Instructions for the task: Each entry below must appear in the answer exactly as written.

*** Stored data Section Begins ***

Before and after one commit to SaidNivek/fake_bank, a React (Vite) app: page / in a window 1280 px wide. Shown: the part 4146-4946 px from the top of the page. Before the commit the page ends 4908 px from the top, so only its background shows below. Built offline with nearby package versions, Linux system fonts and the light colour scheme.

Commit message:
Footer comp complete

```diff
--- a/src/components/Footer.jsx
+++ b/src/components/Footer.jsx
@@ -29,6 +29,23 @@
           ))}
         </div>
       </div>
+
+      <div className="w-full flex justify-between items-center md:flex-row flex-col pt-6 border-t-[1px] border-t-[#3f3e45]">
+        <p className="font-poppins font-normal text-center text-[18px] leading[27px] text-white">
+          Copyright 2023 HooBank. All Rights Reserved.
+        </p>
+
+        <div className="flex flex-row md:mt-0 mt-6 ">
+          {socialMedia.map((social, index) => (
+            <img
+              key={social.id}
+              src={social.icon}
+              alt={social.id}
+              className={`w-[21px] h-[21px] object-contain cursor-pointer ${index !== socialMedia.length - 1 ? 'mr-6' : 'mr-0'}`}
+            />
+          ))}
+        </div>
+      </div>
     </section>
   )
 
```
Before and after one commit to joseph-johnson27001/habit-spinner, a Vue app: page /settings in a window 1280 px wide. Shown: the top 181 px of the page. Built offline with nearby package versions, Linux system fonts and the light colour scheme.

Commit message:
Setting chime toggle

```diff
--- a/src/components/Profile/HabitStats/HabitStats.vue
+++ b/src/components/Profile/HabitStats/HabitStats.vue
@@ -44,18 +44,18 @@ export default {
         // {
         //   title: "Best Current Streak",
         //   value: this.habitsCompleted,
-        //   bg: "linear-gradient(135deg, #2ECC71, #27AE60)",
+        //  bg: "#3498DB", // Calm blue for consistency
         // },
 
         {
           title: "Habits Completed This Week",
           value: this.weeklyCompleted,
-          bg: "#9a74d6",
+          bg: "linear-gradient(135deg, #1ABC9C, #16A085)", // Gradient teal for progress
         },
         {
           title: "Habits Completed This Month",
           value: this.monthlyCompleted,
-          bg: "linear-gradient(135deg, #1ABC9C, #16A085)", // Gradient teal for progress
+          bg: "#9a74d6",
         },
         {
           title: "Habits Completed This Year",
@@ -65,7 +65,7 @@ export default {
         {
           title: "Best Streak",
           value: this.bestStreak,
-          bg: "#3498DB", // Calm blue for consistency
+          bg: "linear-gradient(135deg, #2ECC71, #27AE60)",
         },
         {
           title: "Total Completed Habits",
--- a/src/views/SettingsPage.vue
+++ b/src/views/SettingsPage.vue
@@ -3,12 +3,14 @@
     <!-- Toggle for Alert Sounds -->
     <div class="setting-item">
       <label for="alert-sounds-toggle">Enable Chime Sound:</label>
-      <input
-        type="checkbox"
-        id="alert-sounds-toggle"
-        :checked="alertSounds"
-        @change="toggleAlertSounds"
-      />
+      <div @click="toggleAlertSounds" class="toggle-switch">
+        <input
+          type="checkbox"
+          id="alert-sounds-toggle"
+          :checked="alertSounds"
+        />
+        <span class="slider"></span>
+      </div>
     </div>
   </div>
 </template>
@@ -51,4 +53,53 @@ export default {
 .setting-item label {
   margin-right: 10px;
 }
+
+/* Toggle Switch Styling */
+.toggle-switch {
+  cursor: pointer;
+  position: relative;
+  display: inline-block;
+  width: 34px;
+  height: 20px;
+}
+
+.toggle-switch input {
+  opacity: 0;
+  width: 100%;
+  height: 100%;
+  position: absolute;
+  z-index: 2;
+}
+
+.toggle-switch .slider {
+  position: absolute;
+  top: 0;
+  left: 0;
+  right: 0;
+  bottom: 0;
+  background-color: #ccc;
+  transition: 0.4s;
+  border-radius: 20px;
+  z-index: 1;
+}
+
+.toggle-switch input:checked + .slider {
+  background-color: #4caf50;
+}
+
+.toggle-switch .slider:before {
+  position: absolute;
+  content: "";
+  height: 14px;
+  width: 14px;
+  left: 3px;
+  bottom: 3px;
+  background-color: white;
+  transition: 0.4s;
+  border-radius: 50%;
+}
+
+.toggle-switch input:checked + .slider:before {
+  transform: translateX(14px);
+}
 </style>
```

*** Stored data Section Ends ***

Solution to this exercise:
Before and after one commit to SaidNivek/fake_bank, a React (Vite) app: page / in a window 1280 px wide. Shown: the part 4146-4946 px from the top of the page. Before the commit the page ends 4908 px from the top, so only its background shows below. Built offline with nearby package versions, Linux system fonts and the light colour scheme.

Commit message:
Footer comp complete

```diff
--- a/src/components/Footer.jsx
+++ b/src/components/Footer.jsx
@@ -29,6 +29,23 @@
           ))}
         </div>
       </div>
+
+      <div className="w-full flex justify-between items-center md:flex-row flex-col pt-6 border-t-[1px] border-t-[#3f3e45]">
+        <p className="font-poppins font-normal text-center text-[18px] leading[27px] text-white">
+          Copyright 2023 HooBank. All Rights Reserved.
+        </p>
+
+        <div className="flex flex-row md:mt-0 mt-6 ">
+          {socialMedia.map((social, index) => (
+            <img
+              key={social.id}
+              src={social.icon}
+              alt={social.id}
+              className={`w-[21px] h-[21px] object-contain cursor-pointer ${index !== socialMedia.length - 1 ? 'mr-6' : 'mr-0'}`}
+            />
+          ))}
+        </div>
+      </div>
     </section>
   )
 
```
Before and after one commit to joseph-johnson27001/habit-spinner, a Vue app: page /settings in a window 1280 px wide. Shown: the top 181 px of the page. Built offline with nearby package versions, Linux system fonts and the light colour scheme.

Commit message:
Setting chime toggle

```diff
--- a/src/components/Profile/HabitStats/HabitStats.vue
+++ b/src/components/Profile/HabitStats/HabitStats.vue
@@ -44,18 +44,18 @@ export default {
         // {
         //   title: "Best Current Streak",
         //   value: this.habitsCompleted,
-        //   bg: "linear-gradient(135deg, #2ECC71, #27AE60)",
+        //  bg: "#3498DB", // Calm blue for consistency
         // },
 
         {
           title: "Habits Completed This Week",
           value: this.weeklyCompleted,
-          bg: "#9a74d6",
+          bg: "linear-gradient(135deg, #1ABC9C, #16A085)", // Gradient teal for progress
         },
         {
           title: "Habits Completed This Month",
           value: this.monthlyCompleted,
-          bg: "linear-gradient(135deg, #1ABC9C, #16A085)", // Gradient teal for progress
+          bg: "#9a74d6",
         },
         {
           title: "Habits Completed This Year",
@@ -65,7 +65,7 @@ export default {
         {
           title: "Best Streak",
           value: this.bestStreak,
-          bg: "#3498DB", // Calm blue for consistency
+          bg: "linear-gradient(135deg, #2ECC71, #27AE60)",
         },
         {
           title: "Total Completed Habits",
--- a/src/views/SettingsPage.vue
+++ b/src/views/SettingsPage.vue
@@ -3,12 +3,14 @@
     <!-- Toggle for Alert Sounds -->
     <div class="setting-item">
       <label for="alert-sounds-toggle">Enable Chime Sound:</label>
-      <input
-        type="checkbox"
-        id="alert-sounds-toggle"
-        :checked="alertSounds"
-        @change="toggleAlertSounds"
-      />
+      <div @click="toggleAlertSounds" class="toggle-switch">
+        <input
+          type="checkbox"
+          id="alert-sounds-toggle"
+          :checked="alertSounds"
+        />
+        <span class="slider"></span>
+      </div>
     </div>
   </div>
 </template>
@@ -51,4 +53,53 @@ export default {
 .setting-item label {
   margin-right: 10px;
 }
+
+/* Toggle Switch Styling */
+.toggle-switch {
+  cursor: pointer;
+  position: relative;
+  display: inline-block;
+  width: 34px;
+  height: 20px;
+}
+
+.toggle-switch input {
+  opacity: 0;
+  width: 100%;
+  height: 100%;
+  position: absolute;
+  z-index: 2;
+}
+
+.toggle-switch .slider {
+  position: absolute;
+  top: 0;
+  left: 0;
+  right: 0;
+  bottom: 0;
+  background-color: #ccc;
+  transition: 0.4s;
+  border-radius: 20px;
+  z-index: 1;
+}
+
+.toggle-switch input:checked + .slider {
+  background-color: #4caf50;
+}
+
+.toggle-switch .slider:before {
+  position: absolute;
+  content: "";
+  height: 14px;
+  width: 14px;
+  left: 3px;
+  bottom: 3px;
+  background-color: white;
+  transition: 0.4s;
+  border-radius: 50%;
+}
+
+.toggle-switch input:checked + .slider:before {
+  transform: translateX(14px);
+}
 </style>
```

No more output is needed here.